Which is best to use – mouse or keyboard?

But surely you need to use both?

Yes and no… some tasks can only (efficiently) be performed by one or the other. For example, data entry: a keyboard is the obvious tool of choice. But you may be surprised at how many tasks can be completed be either. Typically, we are talking here about marking and amending blocks of data, inserting rows or columns, copy and pasting etc. All tasks commonly performed when working in Excel.

Why does it matter?

You may be surprised how much more efficiently you can work with the appropriate tool. Spoiler alert… at this stage I can reveal that I am a big fan of keyboard shortcuts which can dramatically reduce the time needed to perform especially simple tasks like copy and paste. Added up over the course of a working day, these small savings of time add up and can result in you simply being able to get more work done!

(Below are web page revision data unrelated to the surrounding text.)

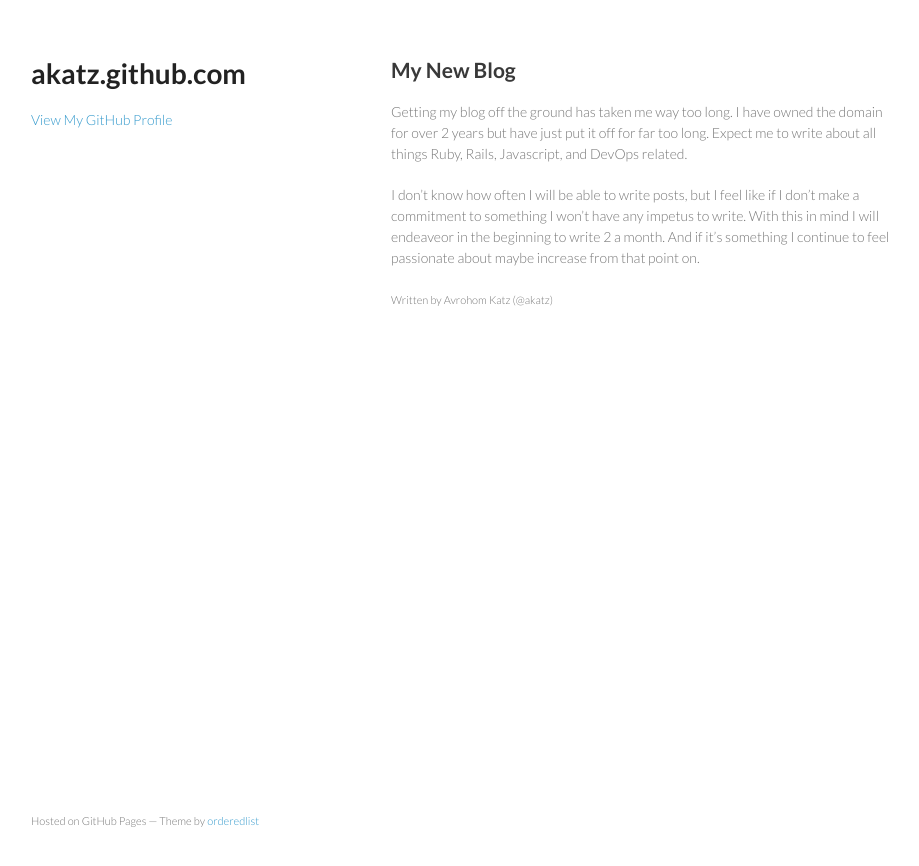
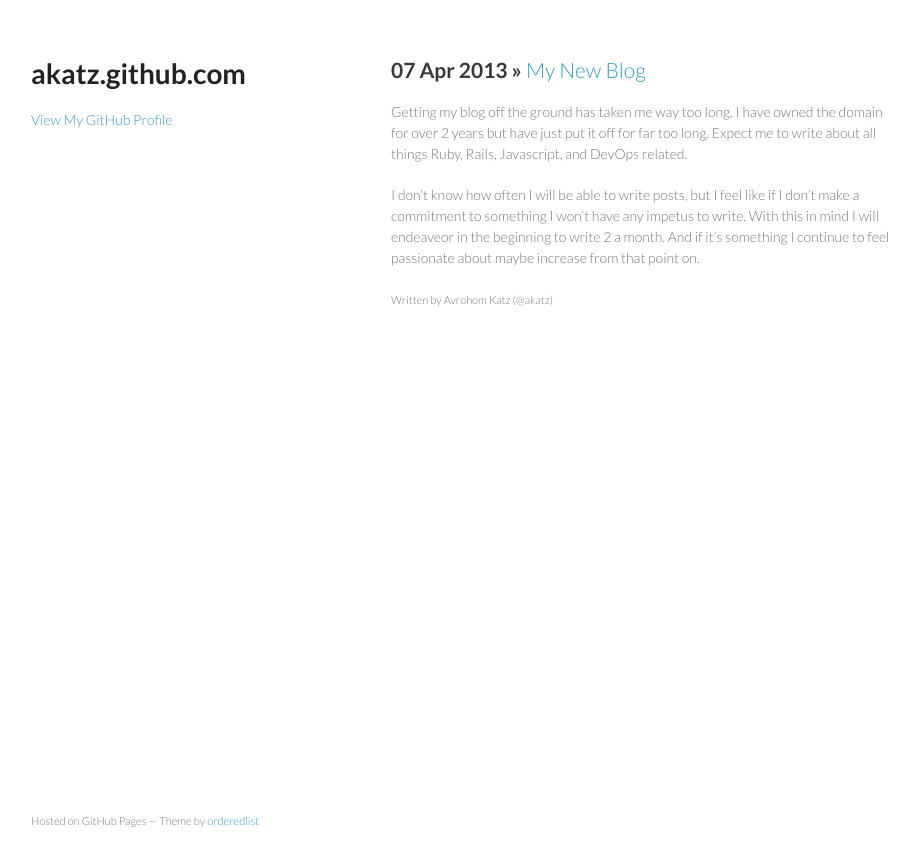
Before and after one commit to akatz/akatz.github.com, a Jekyll site: the page built from _posts/2013-04-07-my-new-blog.markdown, in a window 1280 px wide. Shown: the top 866 px of the page, without its empty margins (179-1098 px from the left). Built offline with Jekyll 4.4.1, drawn with Linux system fonts in a browser that asks for light colours.

Commit message:
typo in one layout, make them look the same

```diff
--- a/_layouts/index.html
+++ b/_layouts/index.html
@@ -3,7 +3,7 @@
   <head>
     <meta charset="utf-8">
     <meta http-equiv="X-UA-Compatible" content="chrome=1">
-    <title>Akatz.github.com by akatz</title>
+    <title>akatz.github.com by akatz</title>
 
     <link rel="stylesheet" href="/stylesheets/styles.css">
     <link rel="stylesheet" href="/stylesheets/pygment_trac.css">
--- a/_layouts/post.html
+++ b/_layouts/post.html
@@ -3,7 +3,7 @@
   <head>
     <meta charset="utf-8">
     <meta http-equiv="X-UA-Compatible" content="chrome=1">
-    <title>Akatz.github.com by akatz</title>
+    <title>akatz.github.com by akatz</title>
 
     <link rel="stylesheet" href="/stylesheets/styles.css">
     <link rel="stylesheet" href="/stylesheets/pygment_trac.css">
@@ -20,7 +20,7 @@
         <p class="view"><a href="https://github.com/akatz">View My GitHub Profile</a></p>
       </header>
       <section>
-      <h2> {{ page.title }} </h2>
+      <h2>{{ page.date | date_to_string }}</span> &raquo; <a href="{{ page.url }}">{{ page.title }}</a></h2>
       {{ content }}
       <small>Written by {{ page.author }}</small>
       </section>
```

And all for a little effort required in learning to use shortcuts.

What do you mean “best to use”?

Before we dive in, let’s be clear about what we mean by “best to use”. It is the user that uses these tools, so we need to consider him or her… therefore I would define this to mean most appropriate and most efficient for the user.

What are the options?

To make my analysis comprehensive, I have considered two types of mouse – the mousepad you usually get with a laptop nowadays and a separate, “old school” mouse – as well as two types of keyboard – again, the one you get with a laptop and a separate keyboard, the type you have to use if you are using a desktop PC and which is optional when using a laptop.


😊 Advantages


Laptop mousepad

  • Can be used on a plane or train, where the table is small and there is no room to use a separate mouse

  • Hard to forget… if you have your laptop with you on a business trip, then you also have your mouse!
  • I find them extremely inefficient to use; to move the mouse pointer any length over the screen requires multiple touchpad strokes; only experienced users can hope to come anywhere near the efficiency of the other tools

  • For non-users, must be turned off to avoid “ghost working” (accidental activity caused be inadvertently touching the touchpad)


Separate mouse

  • Generally, much more efficient than the laptop mouse

  • Enables menus and icons to be easily used

  • Particularly good for inexperienced users – easy to use and no need to remember keyboard shortcuts


  • Often not as efficient as keyboard shortcuts for frequent tasks such as copy & paste (Ctrl C, Ctrl V)

  • Usage requires more space on your desk or work surface

Laptop keyboard

  • Compact – does not take up much space

  • You can use the full gamut of keyboard shortcuts, albeit this can be somewhat awkward (see disadvantages)

  • No need to research and buy a separate keyboard
  • Compact, so functions are often combined into single keys, thus requiring laborious (dare I say tortuous?) key combinations to get what you want, e.g. using the function keys such as F2 edit where you often have to press a “function-enabling key” as well as the function key itself… yuk!

  • No separate number keypad to enter numbers, which I tend to do a lot in Excel!


Separate keyboard

  • You can use the full gamut of keyboard shortcuts… yahoo! A real boon to all who know them or learn some of them!

  • You usually get a separate number keypad to enter numbers; a common task when using Excel

  • Function keys can usually be operated on their own without the need to press any “function-enabling key” (sadly not always the case)
  • Tasks up space on the desk; IMHO this is more offset by the advantages

  • More space means more keys and sadly a higher risk of additional keys with functions which I never use and/or which do not always work (media start/stop, home, arrange Windows, settings, picture etc)

  • I am such a fan, I will sometimes take my separate keyboard to meetings where I expect to have to do a lot of computer work; this is then something extra to transport


To sum up, many common tasks in Excel can be performed by either mouse or keyboard, so you have a choice. I recommend the keyboard – ideally a standalone keyboard - so that you can use time-saving shortcuts. You can download a list of the best shortcuts under downloads.


This is A4 in size, but you can fold it in half in the middle to have A5 size with two sides if that suits you better. The best way to learn these is "little and often". Pick one or two new shortcuts each week and use them as often as you can to make them second nature. Some people like to use a highlighter pen to mark the ones they have learnt to show progress and aid motivation.

Have fun!